Join Dave Darlington for an in-depth discussion in this video Laying down the bass, part of Mixing a Modern Jazz Track.
Ok so we've got our drums rocking, it's time to add a little bottom with the bass. We've got two bass tracks because, the bassist put this solo on the, another track probably so he could do a number of takes or maybe edit his takes together. But let's work on the, main bass first. Let's listen to it in solo. It's a directly tracked bass guitar, just plugged it into a good preamp. The first thing I would do. Would be to give it a little air. With an amp. So since it's a, kind of a direct sound anyway, we don't want to really overdrive it too much, but we just want to add a little, oomph.
Maybe a little cut like that. I might experiment with cabinets just to see what. Very interesting different colors. Something like that sounds really good. Let's add a little compression. Start with, maybe Unity. This is a volume-dependent compressor. Hm. So the level is very low, so we're not really hitting the compressor too hard, but. We have it in line, and if he hits anything that's really loud, it'll just, roll of some of those attacks.
Oh, that's too much output. As you can see. Yeah, it's definitely working. There we go. So I'm just going to try to do one or two DBs. And then watch my output. A lot. Okay, now we're compressing just a little bit, but we're not, really changing the sound too much. We don't want to do that. And you can see how it sits right on top of the drums. You can clearly hear all his, articulations. And when we get the rest of the band in, we'll tweak that level, so we have a nice bottom and clarity, but we're not taking up too much area. In the lower mid range, we want to just really be careful about the output.
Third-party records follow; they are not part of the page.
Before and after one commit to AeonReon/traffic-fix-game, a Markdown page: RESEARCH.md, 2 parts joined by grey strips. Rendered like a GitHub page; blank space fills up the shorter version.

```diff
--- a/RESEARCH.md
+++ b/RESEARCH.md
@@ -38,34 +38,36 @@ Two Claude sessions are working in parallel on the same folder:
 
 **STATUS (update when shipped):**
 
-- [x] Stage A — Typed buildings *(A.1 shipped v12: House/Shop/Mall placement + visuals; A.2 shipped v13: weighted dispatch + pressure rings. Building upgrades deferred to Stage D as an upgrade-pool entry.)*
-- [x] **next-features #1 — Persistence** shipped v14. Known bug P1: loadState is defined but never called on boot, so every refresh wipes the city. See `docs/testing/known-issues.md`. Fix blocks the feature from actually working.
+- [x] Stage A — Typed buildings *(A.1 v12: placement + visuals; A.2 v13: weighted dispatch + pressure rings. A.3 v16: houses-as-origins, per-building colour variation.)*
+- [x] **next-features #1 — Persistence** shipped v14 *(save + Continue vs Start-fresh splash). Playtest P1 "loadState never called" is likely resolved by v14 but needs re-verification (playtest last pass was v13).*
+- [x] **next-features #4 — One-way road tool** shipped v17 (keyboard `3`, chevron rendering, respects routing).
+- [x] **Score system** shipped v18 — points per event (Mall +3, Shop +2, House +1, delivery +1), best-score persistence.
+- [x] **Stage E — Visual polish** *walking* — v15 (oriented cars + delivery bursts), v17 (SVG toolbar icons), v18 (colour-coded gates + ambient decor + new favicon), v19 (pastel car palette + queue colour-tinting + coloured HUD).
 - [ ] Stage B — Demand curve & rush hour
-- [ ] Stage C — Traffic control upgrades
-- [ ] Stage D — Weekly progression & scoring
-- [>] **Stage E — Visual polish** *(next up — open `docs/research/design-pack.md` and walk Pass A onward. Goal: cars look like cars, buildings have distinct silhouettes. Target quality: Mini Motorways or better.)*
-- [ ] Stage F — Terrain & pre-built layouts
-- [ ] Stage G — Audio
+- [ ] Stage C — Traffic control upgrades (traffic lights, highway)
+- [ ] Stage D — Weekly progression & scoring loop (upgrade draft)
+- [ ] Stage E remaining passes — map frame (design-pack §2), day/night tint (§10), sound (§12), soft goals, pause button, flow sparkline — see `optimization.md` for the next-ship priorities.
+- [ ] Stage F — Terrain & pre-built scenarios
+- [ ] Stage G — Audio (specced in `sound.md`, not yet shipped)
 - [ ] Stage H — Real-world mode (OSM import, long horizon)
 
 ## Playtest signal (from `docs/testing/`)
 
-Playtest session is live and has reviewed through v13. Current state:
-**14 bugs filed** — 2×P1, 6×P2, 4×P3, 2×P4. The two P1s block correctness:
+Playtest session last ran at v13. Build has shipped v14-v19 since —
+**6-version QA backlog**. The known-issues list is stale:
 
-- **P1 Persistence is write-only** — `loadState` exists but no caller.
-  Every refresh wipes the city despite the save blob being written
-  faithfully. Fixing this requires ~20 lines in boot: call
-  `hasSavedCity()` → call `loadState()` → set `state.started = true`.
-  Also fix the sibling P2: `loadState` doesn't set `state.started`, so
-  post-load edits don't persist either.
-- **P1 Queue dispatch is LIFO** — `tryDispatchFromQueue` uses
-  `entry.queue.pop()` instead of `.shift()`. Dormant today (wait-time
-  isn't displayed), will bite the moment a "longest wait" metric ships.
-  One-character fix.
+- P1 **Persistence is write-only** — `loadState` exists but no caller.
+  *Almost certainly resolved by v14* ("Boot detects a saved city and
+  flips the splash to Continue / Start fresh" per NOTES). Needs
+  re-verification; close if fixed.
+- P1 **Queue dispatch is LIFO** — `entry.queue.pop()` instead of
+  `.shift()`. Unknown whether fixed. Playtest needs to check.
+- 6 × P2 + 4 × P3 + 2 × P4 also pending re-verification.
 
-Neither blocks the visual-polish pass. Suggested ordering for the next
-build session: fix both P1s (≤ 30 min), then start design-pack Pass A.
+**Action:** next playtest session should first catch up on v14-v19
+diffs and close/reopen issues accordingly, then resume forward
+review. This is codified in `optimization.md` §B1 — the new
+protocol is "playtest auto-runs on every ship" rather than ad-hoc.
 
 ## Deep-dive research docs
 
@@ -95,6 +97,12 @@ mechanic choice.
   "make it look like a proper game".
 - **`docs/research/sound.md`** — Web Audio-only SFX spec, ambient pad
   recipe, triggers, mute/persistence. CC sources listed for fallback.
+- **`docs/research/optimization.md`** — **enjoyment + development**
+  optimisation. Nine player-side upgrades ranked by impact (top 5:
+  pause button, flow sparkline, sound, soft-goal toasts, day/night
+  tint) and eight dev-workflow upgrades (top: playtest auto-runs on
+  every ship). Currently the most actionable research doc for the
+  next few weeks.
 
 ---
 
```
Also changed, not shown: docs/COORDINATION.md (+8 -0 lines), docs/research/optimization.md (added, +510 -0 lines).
So we don't clip. And check the master every once in a while to make sure we're not, clipping here. That sounds pretty good. Let's move over to his solo. Which looks like, a little hotter. So the same bass but he's playing in a higher register. So maybe the same stuff will work. That's where we're getting a lot of our level I, I now realize. And don't be afraid to go back and correct your mistakes. That happens to me all the time. Where, I didn't realize something, because I was focused on something else and I, just moved this.
Amp over and I saw that with a hotter signal, the output was way too hot, here. So now that makes me think, well, maybe I should go back, and maybe that's why the compressor was acting so strongly, here. Because maybe the guitar amp is a little bit, too loud. And, I can see that, my instincts were kind of right, although I'm not really clipping, but it probably wouldn't hurt, to just give myself a little head room here. And that'll lighten up on the compressor too, so that's a win win all the way around.
And after you discover things like that, then you assess the sonic repercussions. So now we basically got the same amp, and the same bass. I might, drag the compressor and read it here in his loud stuff. 'Kay, a little strong, and a little, crunchy. That's probably this drive. Now a solo like this, if you've got all day to mix, you could go through, work in Slip mode so you're not locked to a granny note. You could start doing things like this to shape, the volume contour.
This is pretty work intensive, so. Something fast and, note intensive like this is going to take a long time to really go through that. Although it would definitely sound good when it's done and you'd have to, check your work in and out of solo. But there's a really great plug-in called Bass Rider, which can help you even it out. This is the range of how loud and soft it would be, so we want to keep it in a pretty narrow range, and this is the target volume, so let's just. So that you can see Bass Rider, which has a very few quick settings.
It's, doing a lot of our work for us. Now let's just, check the relative levels of the two bassists to make sure. He's going to come forward during his solo but it's not going to take over the world. We just want him to step a little bit downstage. Now since he's the soloist here, it's a little dry, so look I'm going to experiment with different. The room sounds kind of cool, let's try the plate. I kind of like that one. And there's no hard-and-fast rule about what kind of reverb might work on what things. There's, things that engineers have tried in the past that work, like room on a drum, or hall on a saxophone, but, there's plenty of room to experiment.
If anybody tells you that they always do the same thing on the same instrument, they're lying because, it would be the same mix every time. So, I tried the room, that actually works because it's short. The plate works better for me for my ear. I might maybe shorten it, a little bit. This is a fast tempo, so I'm just going to, go to the plate, and bring the time down. Which is also going to affect the snare drum, but I think that's okay because we don't want it to take up to much room. I have the plate here on the snare and toms. And now it's on the bass solo. Kind of gives them a little bit of a singing tone, a little bit of makeup for his big moment in the spotlight.
And we can see there's going to be backing, support tracks here, so we'll finesse that as we break things in. We'll keep doubling back and adjusting the work that we've done, based on the new information that we get when we add instruments. But I think, our bottom and foundation is sounding really tight and strong and it's time to bring in some, harmonic stuff.
This course features the song "Footprints" by Andy Galore. Find out more about Andy's music at andygalore.com.